    Going Pro

    You might think of protein as something you mainly get from a meal and, therefore, not a component of dessert. But, if you’re going to opt for dessert from time to time, why not consider working in ingredients that go big on this important macronutrient? It’s easier (and more delicious) than you may think! Protein is an essential part of every cell in your body and plays a starring role in bone, muscle, and skin health. So, certainly, you want to make sure you’re eating enough. And it’s best to spread protein intake throughout the day, since your body needs a continual supply. This is why it can be a great idea to try to include protein in your desserts. When protein is provided in sufficient amounts in a dessert, it may help you feel more satiated and help temper blood sugar swings. Plus, in many cases, that protein comes in a package of other nutritional benefits.
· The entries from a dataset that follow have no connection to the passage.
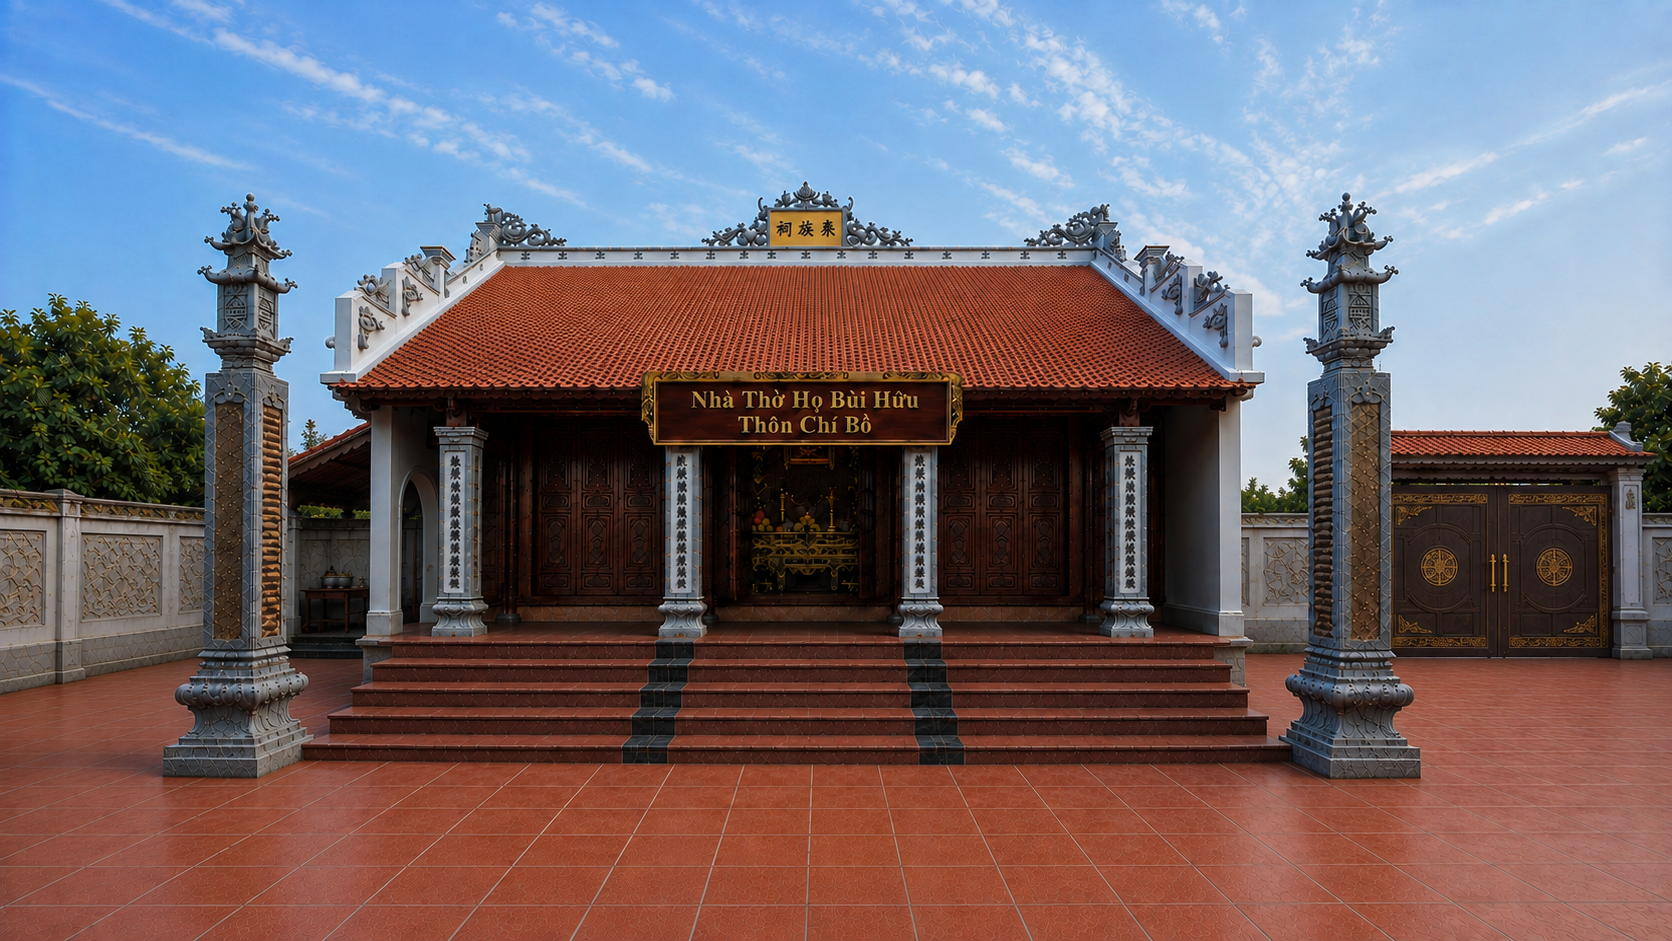
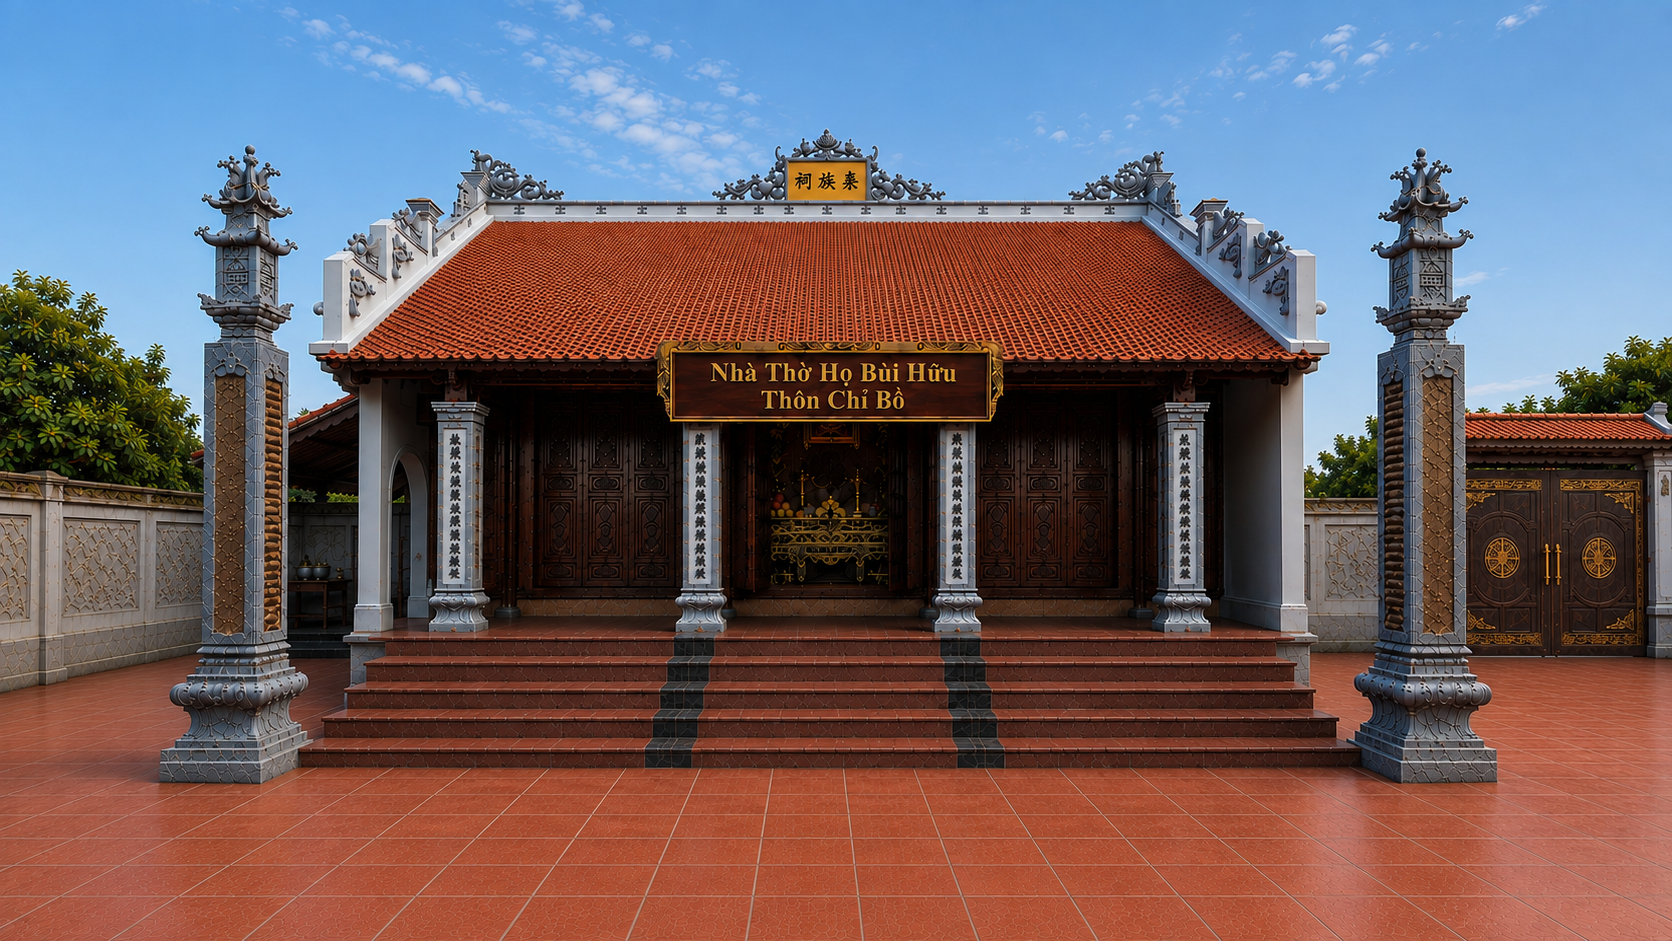
Tăng độ rõ và cân lại ảnh nhà thờ tổ

diff --git a/index.html b/index.html
@@ -20,7 +20,7 @@
     />
     <meta
       property="og:image"
-      content="https://phahe.troly.me/images/nha-tho-to-1600-3afc632e.jpg"
+      content="https://phahe.troly.me/images/nha-tho-to-1600-4737852c.jpg"
     />
     <meta property="og:image:type" content="image/jpeg" />
     <meta property="og:image:width" content="1600" />
@@ -37,7 +37,7 @@
     />
     <meta
       name="twitter:image"
-      content="https://phahe.troly.me/images/nha-tho-to-1600-3afc632e.jpg"
+      content="https://phahe.troly.me/images/nha-tho-to-1600-4737852c.jpg"
     />
     <meta
       name="twitter:image:alt"

diff --git a/src/components/GrampsjsTempleHero.js b/src/components/GrampsjsTempleHero.js
@@ -279,10 +279,10 @@ class GrampsjsTempleHero extends LitElement {
       <figure>
         <picture
           ><img
-            src="images/nha-tho-to-1600-3afc632e.jpg"
+            src="images/nha-tho-to-1600-4737852c.jpg"
             srcset="
-              images/nha-tho-to-800-3afc632e.jpg   800w,
-              images/nha-tho-to-1600-3afc632e.jpg 1600w
+              images/nha-tho-to-800-4737852c.jpg   800w,
+              images/nha-tho-to-1600-4737852c.jpg 1600w
             "
             sizes="(max-width: 760px) 100vw, 65vw"
             width="1672"

diff --git a/branding/nha-tho-to-prompt.md b/branding/nha-tho-to-prompt.md
@@ -2,14 +2,14 @@
 
 Công cụ: ImageGen tích hợp, không dùng CLI/API dự phòng.
 Ảnh kết quả: `nha-tho-to-chi-bo.png`.
-Ảnh nền và vị trí hai cột lớn do người dùng chọn làm chuẩn; chỉ hiệu chỉnh cổng phải và lối bên trái.
+Ảnh nền và kiến trúc do người dùng chọn làm chuẩn; lần hiệu chỉnh này chỉ tăng độ rõ và cân lại phối cảnh.
 
 ## Prompt cuối đã dùng
 
-Perform an extremely localized architectural edit. Lock the entire main roof, name plaque, wooden facade, altar, main stairs, all four short porch columns, both tall pillars and courtyard exactly as they are. Change only the left passage region and far-right gate region.
+Improve fine-detail clarity and rebalance the camera view into a polished, dignified 16:9 website hero photograph. Preserve the main temple, red tiled roof, grey ridge ornaments, yellow roof plaque, the wooden Vietnamese sign with the exact two lines “Nhà Thờ Họ Bùi Hữu” and “Thôn Chỉ Bồ”, all four short porch columns, both tall ceremonial pillars, the left through-arch and side area, right rear gate, walls, trees, courtyard and central altar. Do not reinterpret or replace inscriptions.
 
-Keep the existing curved arch in the left return wall. Make it an unmistakable through-passage with a shaded inner reveal. Immediately behind and left of its threshold, create three shallow grey stone steps whose travel direction is horizontal right-to-left. The highest step begins inside the arch at porch elevation; the lowest meets the covered side yard. Shift the work table and bowls fully off the porch to the lower yard under the left lean-to roof. Keep the burner in the outside corner. Do not move either left column.
+Correct subtle perspective imperfections. Keep the ridge, eaves, sign, stair nosings and courtyard grout lines level. Keep pillars and walls vertical. Center the temple and altar optically between the tall pillars, with equal outer margins. Keep enough space around finials and courtyard while reducing excess sky or foreground. Do not crop architectural elements.
 
-Replace the right gate with a 4.5-metre vehicle gate, 4 metres high. Increase the double-leaf opening to approximately 28–32% of the main wooden facade width. The gate and its wall occupy one plane parallel to the temple's rear wall, only 1.2 metres behind the temple. It is not on the front boundary or joined to the porch. Use the narrow right-side alley and natural occlusion to show the gate is behind the house. The rear wall connects directly to both gate piers. Keep the right ceremonial pillar at its exact position and scale while keeping most of the gate visible.
+Increase realistic clarity on roof tiles, carved wood, stone reliefs, column inscriptions, altar, gate metalwork and grout lines. Smooth generation noise, warped tiles and mushy floor texture. Balance exposure so the altar remains legible. Retain natural material texture and restrained color. Avoid oversaturation, HDR halos, excessive sharpening, plastic smoothing or painterly texture.
 
-Preserve the wide 16:9 photograph. Do not introduce a sidewalk, roadway, new pillars, extra arches, signs, people, vehicles or text changes.
+Add no text, people, furniture, vehicles, banners, offerings outside the altar, pillars, gates, steps or decorative objects. The result must look like the same photograph captured with a better lens and careful architectural post-processing.

diff --git a/branding/README.md b/branding/README.md
@@ -38,9 +38,9 @@ trên mái là bản đọc tạm từ ảnh bị che, chưa phải bản chép 
 
 Giữ nguyên bản được chọn, chỉ thu nhỏ và nén bằng
 `pwsh -File branding/export-temple.ps1` thành JPEG 800/1600 px trong `images/`
-(khoảng 79/284 KiB). Trình duyệt chọn kích thước bằng `srcset`. Đường dẫn ảnh
+(khoảng 86/315 KiB). Trình duyệt chọn kích thước bằng `srcset`. Đường dẫn ảnh
 trong `GrampsjsTempleHero.js` và metadata chia sẻ dùng tên tệp có hậu tố
-`3afc632e` (tám ký tự đầu SHA-256 ảnh nguồn) để trình duyệt và máy chủ tải lại
+`4737852c` (tám ký tự đầu SHA-256 ảnh nguồn) để trình duyệt và máy chủ tải lại
 ảnh mới. Khi thay ảnh, cập nhật cùng phiên bản tại các vị trí này. Ảnh nguồn
 không đưa vào bản build.
 Prompt hiệu chỉnh khu phụ lưu tại [nha-tho-to-prompt.md](nha-tho-to-prompt.md).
For instance, if you’re eating a dessert made with protein-packed Greek yogurt, you’re not just getting protein; you’re getting all the yogurt’s bone-benefitting calcium and immune-boosting probiotics, too. Adding nuts to your dessert doesn’t just provide plant-based protein, but it also provides heart-healthy fats. Yes, desserts need not be just empty calories. Ready for a treat? These protein-filled desserts with a healthy twist are dietitian-approved—and delicious.